Between the Lines
Books that “Shelldazzle”
By some accounts, Sanibel Island is the seashell capital of the world, so it’s not surprising that seashellthemed books are commonly found on local shelves. Two such books hit the island in the past few months:
A Shell of a Problem and Shellanguage. Jennifer L. Schiff, who divides her time between Sanibel and New England, has written the first in what she is calling the Sanibel Island Mystery series. She says it is the type of book she enjoys reading—a cozy mystery. A Shell of a Problem is also the first piece of fiction from this tech and financial writer.
Schiff has created a simple plot, with a decidedly island flair. When the star attraction—the so-called Golden Junonia—goes missing from the annual Sanibel Shell Show, local newspaper reporter Guinivere Jones is determined to find out what happened to it. The story gets more complicated when a chief suspect ends up dead. And then there’s just enough ro- mance involved to keep things interesting for Guin. A Shell of a Problem is quick and entertaining to read, made more fun because the author uses real places on Sanibel to tell the story, and the characters, while fictional, bear some small resemblance to various island personalities. On the other end of the spectrum is Shellanguage, written by local shelling enthusiast Pam Rambo. Rambo has devised her own humorous shelling “vocabshellary” and documented it in this slim volume, with beautiful photos and light-hearted drawings to illustrate each entry.

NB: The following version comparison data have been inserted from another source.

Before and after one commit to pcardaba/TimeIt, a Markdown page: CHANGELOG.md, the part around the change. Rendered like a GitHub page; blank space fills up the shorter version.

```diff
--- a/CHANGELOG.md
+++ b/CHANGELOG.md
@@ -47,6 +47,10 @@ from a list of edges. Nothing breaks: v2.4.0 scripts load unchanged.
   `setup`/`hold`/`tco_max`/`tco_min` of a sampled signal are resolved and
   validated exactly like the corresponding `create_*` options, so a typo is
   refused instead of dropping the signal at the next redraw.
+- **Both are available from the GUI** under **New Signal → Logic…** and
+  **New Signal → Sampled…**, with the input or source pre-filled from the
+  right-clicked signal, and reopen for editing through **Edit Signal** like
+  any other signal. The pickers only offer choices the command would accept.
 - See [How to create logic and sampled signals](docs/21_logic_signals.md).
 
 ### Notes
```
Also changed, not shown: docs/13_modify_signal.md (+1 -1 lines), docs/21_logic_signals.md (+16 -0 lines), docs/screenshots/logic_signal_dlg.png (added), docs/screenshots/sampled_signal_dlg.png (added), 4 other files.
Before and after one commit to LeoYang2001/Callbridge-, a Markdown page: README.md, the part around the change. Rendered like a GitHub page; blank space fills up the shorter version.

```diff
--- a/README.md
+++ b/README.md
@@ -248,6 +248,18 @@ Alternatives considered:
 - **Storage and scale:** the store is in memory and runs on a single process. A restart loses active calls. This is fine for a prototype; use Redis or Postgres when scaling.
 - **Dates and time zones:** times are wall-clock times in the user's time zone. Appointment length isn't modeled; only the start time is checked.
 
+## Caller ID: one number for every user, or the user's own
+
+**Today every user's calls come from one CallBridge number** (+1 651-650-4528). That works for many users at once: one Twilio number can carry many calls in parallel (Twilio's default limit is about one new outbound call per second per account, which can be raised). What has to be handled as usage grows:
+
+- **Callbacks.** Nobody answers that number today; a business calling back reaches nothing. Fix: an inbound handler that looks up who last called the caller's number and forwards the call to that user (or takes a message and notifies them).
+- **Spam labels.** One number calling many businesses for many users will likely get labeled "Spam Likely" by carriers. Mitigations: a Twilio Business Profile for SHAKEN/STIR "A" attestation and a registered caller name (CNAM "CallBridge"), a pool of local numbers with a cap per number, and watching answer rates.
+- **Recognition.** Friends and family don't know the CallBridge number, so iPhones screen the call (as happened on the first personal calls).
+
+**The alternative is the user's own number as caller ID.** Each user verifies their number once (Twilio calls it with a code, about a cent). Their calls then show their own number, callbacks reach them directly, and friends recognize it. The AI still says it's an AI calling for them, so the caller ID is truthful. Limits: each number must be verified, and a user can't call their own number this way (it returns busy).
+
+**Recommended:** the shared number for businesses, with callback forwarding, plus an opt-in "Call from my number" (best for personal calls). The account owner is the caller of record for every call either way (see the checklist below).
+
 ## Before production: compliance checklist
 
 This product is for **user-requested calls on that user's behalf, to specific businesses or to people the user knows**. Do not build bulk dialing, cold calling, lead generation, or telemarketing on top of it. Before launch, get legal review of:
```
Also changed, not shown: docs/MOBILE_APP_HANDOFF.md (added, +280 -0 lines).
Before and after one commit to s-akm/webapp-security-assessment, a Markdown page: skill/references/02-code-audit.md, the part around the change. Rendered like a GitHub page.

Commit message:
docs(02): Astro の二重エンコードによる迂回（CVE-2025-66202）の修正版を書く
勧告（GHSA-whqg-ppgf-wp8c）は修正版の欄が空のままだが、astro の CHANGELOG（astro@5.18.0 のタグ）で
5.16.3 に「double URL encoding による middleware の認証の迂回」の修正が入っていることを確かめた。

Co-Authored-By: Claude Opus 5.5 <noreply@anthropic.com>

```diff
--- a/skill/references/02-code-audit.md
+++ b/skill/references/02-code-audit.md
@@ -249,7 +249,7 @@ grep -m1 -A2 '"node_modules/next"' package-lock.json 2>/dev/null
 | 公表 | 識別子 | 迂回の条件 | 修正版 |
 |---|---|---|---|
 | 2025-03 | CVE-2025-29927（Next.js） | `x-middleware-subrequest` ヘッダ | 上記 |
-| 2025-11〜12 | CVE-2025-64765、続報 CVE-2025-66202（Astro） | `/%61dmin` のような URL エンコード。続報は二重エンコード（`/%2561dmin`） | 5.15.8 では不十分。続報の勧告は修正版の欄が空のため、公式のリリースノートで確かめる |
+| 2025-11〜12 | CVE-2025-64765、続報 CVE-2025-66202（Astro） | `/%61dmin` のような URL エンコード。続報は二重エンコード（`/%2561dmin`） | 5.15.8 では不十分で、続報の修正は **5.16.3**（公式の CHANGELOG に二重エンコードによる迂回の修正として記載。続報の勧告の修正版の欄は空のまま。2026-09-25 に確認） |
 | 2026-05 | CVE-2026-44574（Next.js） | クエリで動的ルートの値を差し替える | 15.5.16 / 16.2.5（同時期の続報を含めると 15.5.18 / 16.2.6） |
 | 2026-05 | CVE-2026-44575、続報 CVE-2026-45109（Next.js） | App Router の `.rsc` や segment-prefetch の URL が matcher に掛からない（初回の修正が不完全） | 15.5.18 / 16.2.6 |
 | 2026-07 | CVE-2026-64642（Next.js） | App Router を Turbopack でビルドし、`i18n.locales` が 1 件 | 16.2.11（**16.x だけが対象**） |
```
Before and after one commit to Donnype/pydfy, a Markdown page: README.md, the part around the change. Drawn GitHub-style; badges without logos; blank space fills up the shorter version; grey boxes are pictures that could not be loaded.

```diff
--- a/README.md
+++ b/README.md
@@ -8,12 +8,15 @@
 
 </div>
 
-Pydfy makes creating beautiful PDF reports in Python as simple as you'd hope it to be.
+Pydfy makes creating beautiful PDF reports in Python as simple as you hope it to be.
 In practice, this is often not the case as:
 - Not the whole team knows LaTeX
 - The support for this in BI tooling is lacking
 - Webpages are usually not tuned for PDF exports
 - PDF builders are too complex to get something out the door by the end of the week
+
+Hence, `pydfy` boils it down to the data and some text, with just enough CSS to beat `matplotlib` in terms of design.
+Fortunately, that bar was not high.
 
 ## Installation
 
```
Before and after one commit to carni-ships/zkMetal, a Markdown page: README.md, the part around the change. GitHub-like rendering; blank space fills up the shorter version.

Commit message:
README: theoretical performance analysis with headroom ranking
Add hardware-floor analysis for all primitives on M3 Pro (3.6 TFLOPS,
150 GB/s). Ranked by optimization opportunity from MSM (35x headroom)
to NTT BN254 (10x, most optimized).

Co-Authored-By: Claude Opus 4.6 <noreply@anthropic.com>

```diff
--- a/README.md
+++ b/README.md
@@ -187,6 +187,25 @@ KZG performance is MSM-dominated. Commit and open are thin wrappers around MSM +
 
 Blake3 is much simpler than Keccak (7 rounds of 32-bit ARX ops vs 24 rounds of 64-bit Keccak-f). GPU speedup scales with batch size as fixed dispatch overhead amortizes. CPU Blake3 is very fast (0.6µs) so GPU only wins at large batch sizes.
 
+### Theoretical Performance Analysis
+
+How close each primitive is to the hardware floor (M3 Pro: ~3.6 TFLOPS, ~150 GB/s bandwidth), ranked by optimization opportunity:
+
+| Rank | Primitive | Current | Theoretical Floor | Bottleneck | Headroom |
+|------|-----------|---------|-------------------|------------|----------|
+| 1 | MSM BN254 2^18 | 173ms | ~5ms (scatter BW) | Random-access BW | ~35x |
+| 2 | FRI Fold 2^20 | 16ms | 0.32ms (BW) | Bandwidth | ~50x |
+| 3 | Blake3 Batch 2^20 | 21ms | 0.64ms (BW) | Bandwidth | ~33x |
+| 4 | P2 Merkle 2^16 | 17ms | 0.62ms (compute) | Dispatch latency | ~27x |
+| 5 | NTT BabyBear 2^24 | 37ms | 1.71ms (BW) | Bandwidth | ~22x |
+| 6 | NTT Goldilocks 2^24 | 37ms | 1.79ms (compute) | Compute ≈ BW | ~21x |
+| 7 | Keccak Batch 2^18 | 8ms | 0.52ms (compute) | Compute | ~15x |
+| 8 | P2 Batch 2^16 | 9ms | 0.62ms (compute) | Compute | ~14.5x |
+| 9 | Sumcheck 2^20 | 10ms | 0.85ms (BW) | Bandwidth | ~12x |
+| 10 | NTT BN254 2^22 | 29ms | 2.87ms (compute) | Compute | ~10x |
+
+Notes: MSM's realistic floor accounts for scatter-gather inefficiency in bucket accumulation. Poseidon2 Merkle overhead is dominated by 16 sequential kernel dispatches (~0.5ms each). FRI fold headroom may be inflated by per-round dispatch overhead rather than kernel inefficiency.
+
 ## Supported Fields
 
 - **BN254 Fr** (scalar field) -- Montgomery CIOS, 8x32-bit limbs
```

From “abshellutely” to “Shellzam!”, Rambo defines more than 40 crazy shell words that all “cutie shellooties” will find “shellarious.” Both of these books aim to please the shell fanatics among us. Each should provide an amusing afternoon of beach reading … between shelling excursions. “Hasta shellvista.”